> [WHAT YOU HAVE TO DO]:
I would like you to output every record below exactly, apart from the pictures.

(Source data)
━━━━━━━━━━━━━━━━

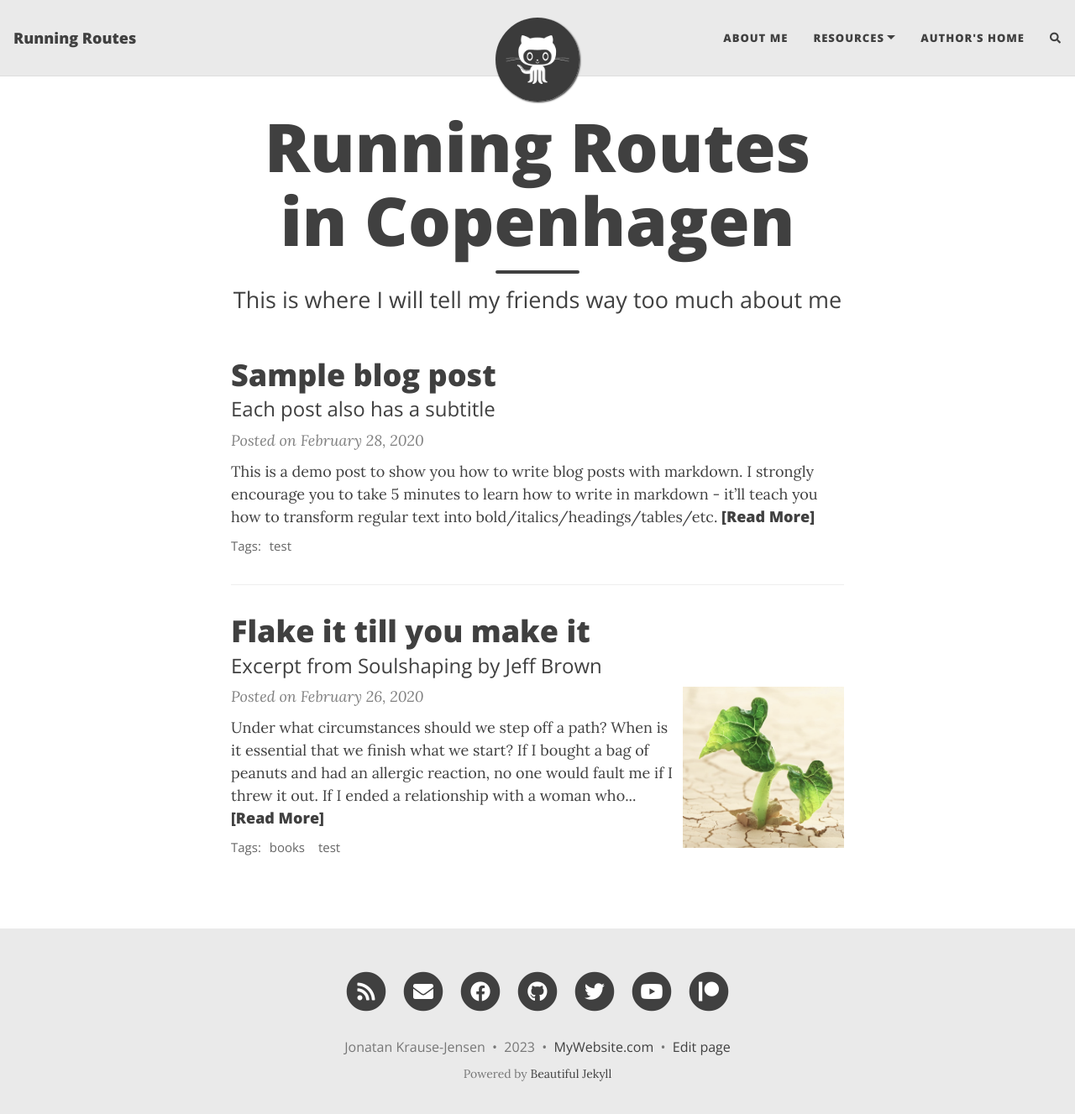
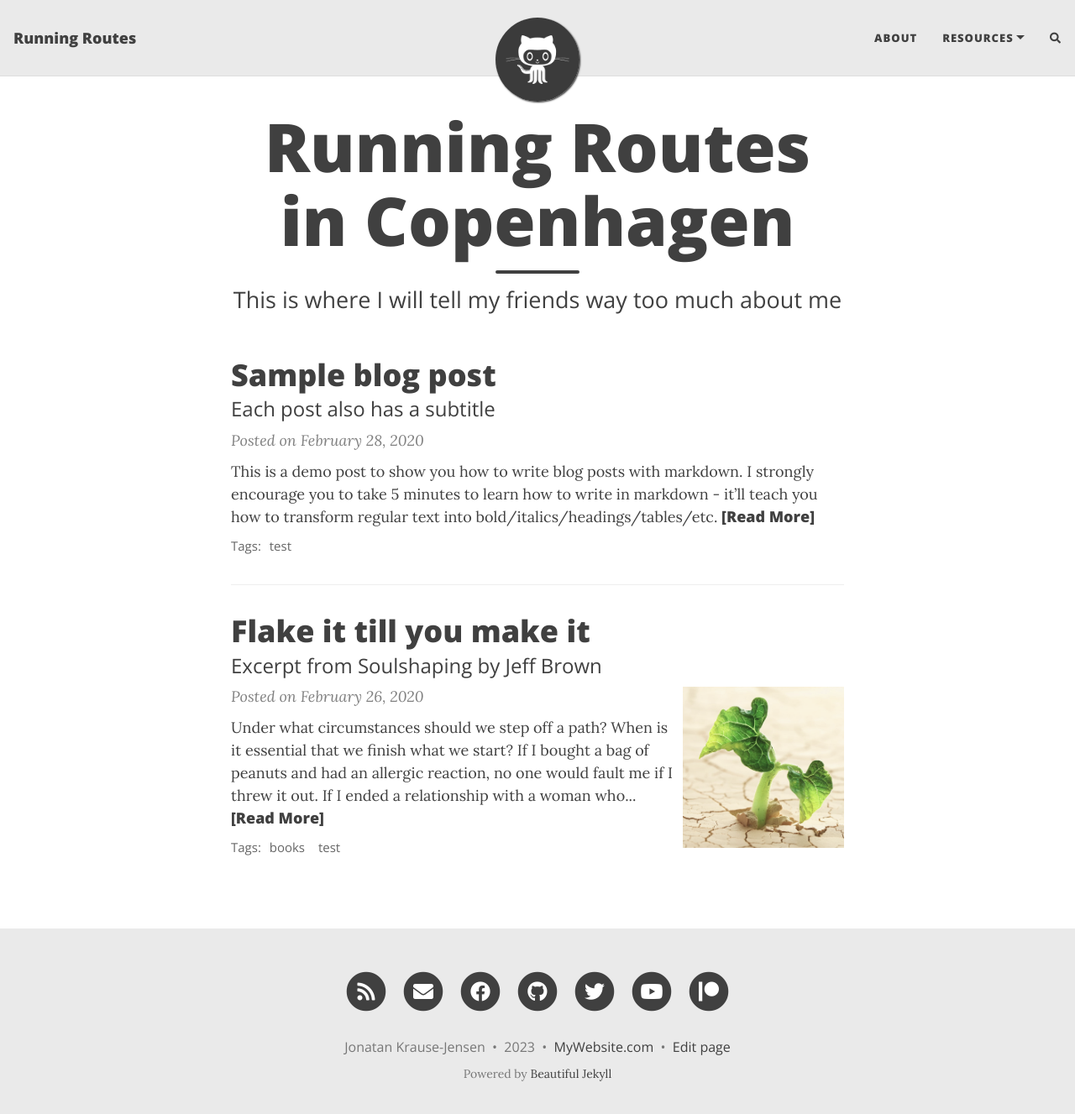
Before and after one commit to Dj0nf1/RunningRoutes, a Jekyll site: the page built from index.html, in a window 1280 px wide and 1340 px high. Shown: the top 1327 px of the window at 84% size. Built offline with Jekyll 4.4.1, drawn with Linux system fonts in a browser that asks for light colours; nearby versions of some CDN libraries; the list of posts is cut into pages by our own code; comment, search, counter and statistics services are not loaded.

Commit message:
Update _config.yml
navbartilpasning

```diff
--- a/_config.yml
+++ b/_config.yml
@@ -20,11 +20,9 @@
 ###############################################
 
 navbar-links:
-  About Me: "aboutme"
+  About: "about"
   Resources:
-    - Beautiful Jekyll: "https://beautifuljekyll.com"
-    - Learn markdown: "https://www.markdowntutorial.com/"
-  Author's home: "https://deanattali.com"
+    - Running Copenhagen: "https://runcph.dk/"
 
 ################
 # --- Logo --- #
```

━━━━━━━━━━━━━━━━

> [TASK RESPONSE]:
Before and after one commit to Dj0nf1/RunningRoutes, a Jekyll site: the page built from index.html, in a window 1280 px wide and 1340 px high. Shown: the top 1327 px of the window at 84% size. Built offline with Jekyll 4.4.1, drawn with Linux system fonts in a browser that asks for light colours; nearby versions of some CDN libraries; the list of posts is cut into pages by our own code; comment, search, counter and statistics services are not loaded.

Commit message:
Update _config.yml
navbartilpasning

```diff
--- a/_config.yml
+++ b/_config.yml
@@ -20,11 +20,9 @@
 ###############################################
 
 navbar-links:
-  About Me: "aboutme"
+  About: "about"
   Resources:
-    - Beautiful Jekyll: "https://beautifuljekyll.com"
-    - Learn markdown: "https://www.markdowntutorial.com/"
-  Author's home: "https://deanattali.com"
+    - Running Copenhagen: "https://runcph.dk/"
 
 ################
 # --- Logo --- #
```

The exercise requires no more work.